1. Is this idea something we would be proud to recommend to friends and family?
Following a “don’t do bad things” doctrine seems like a great foundation for any company, but what exactly does that mean and does it allow too much wiggle room? We decided the best way to assess a company’s moral worth was that it must be something that we wouldn’t hesitate to recommend to the people close to us. Put simply, we don’t want to do anything that could be construed as being immoral, illegal, or otherwise icky.
2. What is the potential ROI? Is it big? It’s got to be big.
The entire notion of “big” is key here. Anything we do must target large markets ripe for disruption. If we are going to spend our time, energy and money on an idea, we need to focus our efforts on large opportunities.
3. Can we add a lot of value in small increments of time?
We have many 10-minute windows in our calendars. All too often these are wasted. We want to apply these opportunities to a project as often as we can to quickly iterate on through to creating a profitable company.
4. This isn’t a moonshot, is it?
We love big, world-changing ideas, but we’ve been burned before when investing in bleeding-edge technologies. The risks are too high and the timelines too nebulous. Instead, we want to meet a need that exists today. This means developing projects that riff on brilliant hacks to existing technologies and setting goals where progress can be measured.
5. Can this become cashflow-positive in 12 months?
The simplest measure of success for a business is whether or not it can make money. Any company we launch should become profitable within 12 months, not some ever-elusive future date.

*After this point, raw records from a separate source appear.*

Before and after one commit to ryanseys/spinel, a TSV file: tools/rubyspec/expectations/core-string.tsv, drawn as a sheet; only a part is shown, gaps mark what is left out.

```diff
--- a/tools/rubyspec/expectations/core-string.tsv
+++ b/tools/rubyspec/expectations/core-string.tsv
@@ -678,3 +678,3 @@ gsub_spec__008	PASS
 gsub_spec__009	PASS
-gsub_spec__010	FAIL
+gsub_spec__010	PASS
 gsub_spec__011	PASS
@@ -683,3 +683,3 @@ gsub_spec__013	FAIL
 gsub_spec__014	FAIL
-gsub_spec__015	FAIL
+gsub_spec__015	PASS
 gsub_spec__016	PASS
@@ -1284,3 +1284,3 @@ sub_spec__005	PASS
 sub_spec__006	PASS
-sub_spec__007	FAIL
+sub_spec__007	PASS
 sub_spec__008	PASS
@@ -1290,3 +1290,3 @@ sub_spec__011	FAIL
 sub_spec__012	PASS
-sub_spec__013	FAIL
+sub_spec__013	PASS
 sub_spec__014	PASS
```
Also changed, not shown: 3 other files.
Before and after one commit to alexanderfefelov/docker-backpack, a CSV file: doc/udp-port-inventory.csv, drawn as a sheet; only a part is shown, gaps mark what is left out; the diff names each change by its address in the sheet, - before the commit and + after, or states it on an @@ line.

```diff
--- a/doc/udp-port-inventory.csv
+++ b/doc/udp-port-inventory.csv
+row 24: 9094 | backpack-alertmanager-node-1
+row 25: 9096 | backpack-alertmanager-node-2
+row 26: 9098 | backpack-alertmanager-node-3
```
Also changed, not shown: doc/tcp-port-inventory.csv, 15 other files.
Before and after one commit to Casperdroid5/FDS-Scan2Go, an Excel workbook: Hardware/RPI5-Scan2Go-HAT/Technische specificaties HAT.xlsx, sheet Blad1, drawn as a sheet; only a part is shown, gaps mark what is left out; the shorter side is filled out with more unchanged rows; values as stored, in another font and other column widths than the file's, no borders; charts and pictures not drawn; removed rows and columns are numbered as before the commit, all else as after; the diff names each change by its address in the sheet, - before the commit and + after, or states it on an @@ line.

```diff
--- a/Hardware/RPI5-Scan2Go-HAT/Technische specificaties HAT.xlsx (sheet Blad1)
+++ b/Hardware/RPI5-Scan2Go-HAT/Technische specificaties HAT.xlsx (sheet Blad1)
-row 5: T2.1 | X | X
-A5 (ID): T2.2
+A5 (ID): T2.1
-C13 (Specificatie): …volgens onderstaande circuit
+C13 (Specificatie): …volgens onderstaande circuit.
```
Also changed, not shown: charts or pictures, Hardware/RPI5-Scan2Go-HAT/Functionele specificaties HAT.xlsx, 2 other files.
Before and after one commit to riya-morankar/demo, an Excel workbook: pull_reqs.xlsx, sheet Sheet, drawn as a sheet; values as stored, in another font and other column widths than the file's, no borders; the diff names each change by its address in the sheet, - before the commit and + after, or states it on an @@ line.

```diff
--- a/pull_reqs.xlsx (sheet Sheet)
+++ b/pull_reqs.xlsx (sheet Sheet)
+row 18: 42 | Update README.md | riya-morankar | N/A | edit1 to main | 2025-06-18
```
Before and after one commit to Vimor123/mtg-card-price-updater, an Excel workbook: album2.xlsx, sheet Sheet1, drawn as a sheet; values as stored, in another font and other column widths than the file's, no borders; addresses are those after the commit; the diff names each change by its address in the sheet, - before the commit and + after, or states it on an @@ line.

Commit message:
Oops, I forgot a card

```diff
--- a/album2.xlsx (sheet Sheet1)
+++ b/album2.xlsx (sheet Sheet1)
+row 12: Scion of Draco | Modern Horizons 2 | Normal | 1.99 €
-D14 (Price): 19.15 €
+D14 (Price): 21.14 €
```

6. Is this something we can build and scale quickly?
We don’t want to build a lifestyle company that we’ll stick with for years to come. We want to focus on companies that can grow quickly and scale.